*Assignment:*
Take each line in the entries below that holds "good" and show it.

───── Exercise materials

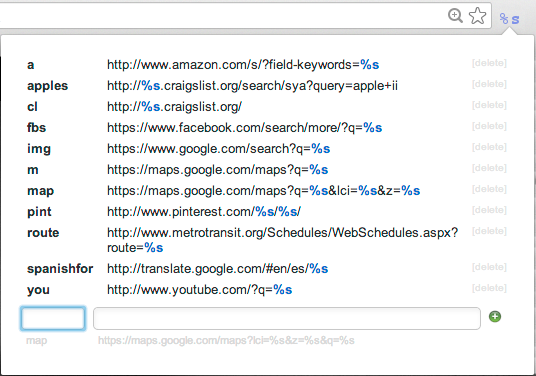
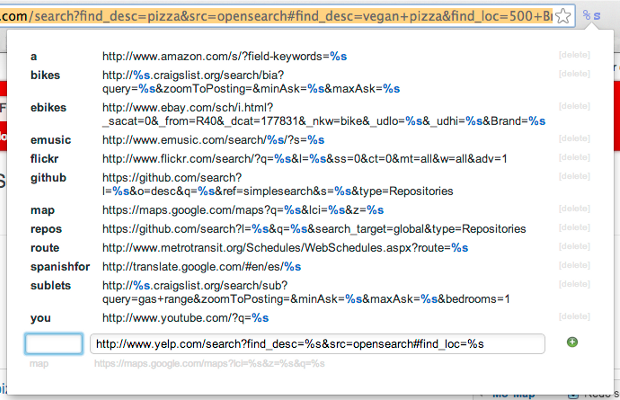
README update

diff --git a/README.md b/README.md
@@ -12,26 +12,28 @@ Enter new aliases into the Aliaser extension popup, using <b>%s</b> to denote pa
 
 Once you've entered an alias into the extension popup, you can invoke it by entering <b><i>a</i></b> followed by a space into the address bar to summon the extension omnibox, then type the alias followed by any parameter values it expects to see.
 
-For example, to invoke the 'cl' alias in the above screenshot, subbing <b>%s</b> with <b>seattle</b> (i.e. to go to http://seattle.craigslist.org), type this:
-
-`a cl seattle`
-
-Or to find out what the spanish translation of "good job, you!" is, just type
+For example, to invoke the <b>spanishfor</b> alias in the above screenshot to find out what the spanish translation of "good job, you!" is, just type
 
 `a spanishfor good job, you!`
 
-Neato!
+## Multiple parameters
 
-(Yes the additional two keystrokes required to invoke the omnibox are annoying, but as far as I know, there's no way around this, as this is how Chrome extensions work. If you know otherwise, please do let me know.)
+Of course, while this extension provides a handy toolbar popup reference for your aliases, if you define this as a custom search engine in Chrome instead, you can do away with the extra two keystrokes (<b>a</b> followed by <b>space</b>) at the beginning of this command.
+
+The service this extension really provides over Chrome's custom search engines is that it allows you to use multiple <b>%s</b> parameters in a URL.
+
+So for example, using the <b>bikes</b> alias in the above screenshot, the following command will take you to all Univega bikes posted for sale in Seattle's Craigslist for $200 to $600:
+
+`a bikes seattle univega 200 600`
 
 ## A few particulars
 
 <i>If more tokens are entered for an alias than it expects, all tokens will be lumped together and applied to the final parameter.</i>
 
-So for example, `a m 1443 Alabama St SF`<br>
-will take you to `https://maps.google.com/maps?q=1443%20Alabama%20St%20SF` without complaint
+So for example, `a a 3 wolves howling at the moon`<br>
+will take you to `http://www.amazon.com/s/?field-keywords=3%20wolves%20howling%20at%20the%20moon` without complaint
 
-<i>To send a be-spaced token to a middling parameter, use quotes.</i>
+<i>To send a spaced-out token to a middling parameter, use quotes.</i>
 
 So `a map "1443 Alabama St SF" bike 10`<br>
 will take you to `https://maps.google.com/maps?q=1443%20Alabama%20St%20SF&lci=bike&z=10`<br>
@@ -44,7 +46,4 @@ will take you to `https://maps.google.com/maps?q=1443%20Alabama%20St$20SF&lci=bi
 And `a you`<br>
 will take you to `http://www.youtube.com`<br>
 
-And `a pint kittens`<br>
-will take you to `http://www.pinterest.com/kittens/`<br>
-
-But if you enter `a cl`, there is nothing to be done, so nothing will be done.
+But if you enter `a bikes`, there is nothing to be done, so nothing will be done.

──────────
───── Exercise materials

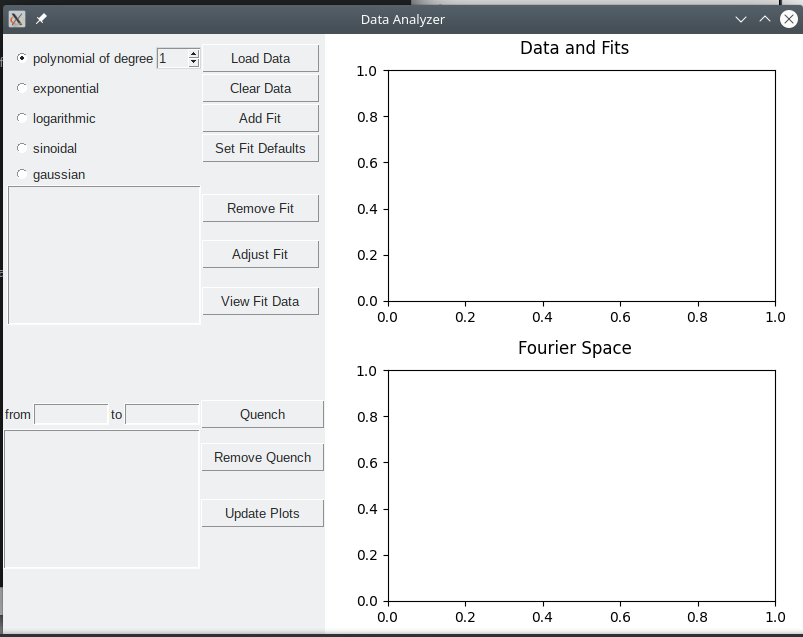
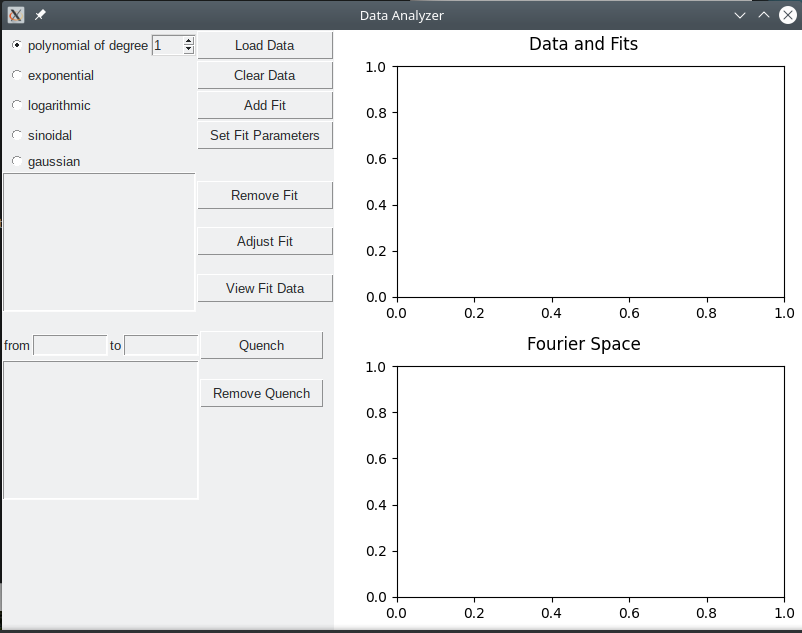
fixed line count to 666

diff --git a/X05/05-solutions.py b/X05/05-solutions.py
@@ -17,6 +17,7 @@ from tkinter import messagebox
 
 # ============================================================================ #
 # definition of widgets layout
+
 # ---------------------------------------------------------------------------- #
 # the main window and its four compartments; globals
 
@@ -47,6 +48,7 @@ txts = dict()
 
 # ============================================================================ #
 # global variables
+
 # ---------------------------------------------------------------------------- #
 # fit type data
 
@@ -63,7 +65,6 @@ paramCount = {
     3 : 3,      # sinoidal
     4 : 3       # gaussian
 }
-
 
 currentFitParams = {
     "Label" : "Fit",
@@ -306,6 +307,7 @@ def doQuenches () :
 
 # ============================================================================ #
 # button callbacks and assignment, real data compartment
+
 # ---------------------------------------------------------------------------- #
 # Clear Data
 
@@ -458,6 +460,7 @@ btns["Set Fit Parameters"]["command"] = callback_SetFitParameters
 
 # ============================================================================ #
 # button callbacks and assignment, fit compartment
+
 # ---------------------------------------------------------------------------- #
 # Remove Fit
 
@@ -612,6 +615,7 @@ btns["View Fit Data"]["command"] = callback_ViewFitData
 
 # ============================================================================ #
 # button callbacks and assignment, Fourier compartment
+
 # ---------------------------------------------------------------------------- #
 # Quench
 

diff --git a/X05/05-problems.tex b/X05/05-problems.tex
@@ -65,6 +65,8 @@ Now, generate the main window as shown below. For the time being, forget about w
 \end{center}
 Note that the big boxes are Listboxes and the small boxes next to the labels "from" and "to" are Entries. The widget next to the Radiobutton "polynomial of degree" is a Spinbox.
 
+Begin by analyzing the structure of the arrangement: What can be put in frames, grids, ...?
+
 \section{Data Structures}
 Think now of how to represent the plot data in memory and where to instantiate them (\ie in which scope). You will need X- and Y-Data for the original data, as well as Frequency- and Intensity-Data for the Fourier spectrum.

──────────

*Answer box:*
-Or to find out what the spanish translation of "good job, you!" is, just type
+For example, to invoke the <b>spanishfor</b> alias in the above screenshot to find out what the spanish translation of "good job, you!" is, just type
 `a spanishfor good job, you!`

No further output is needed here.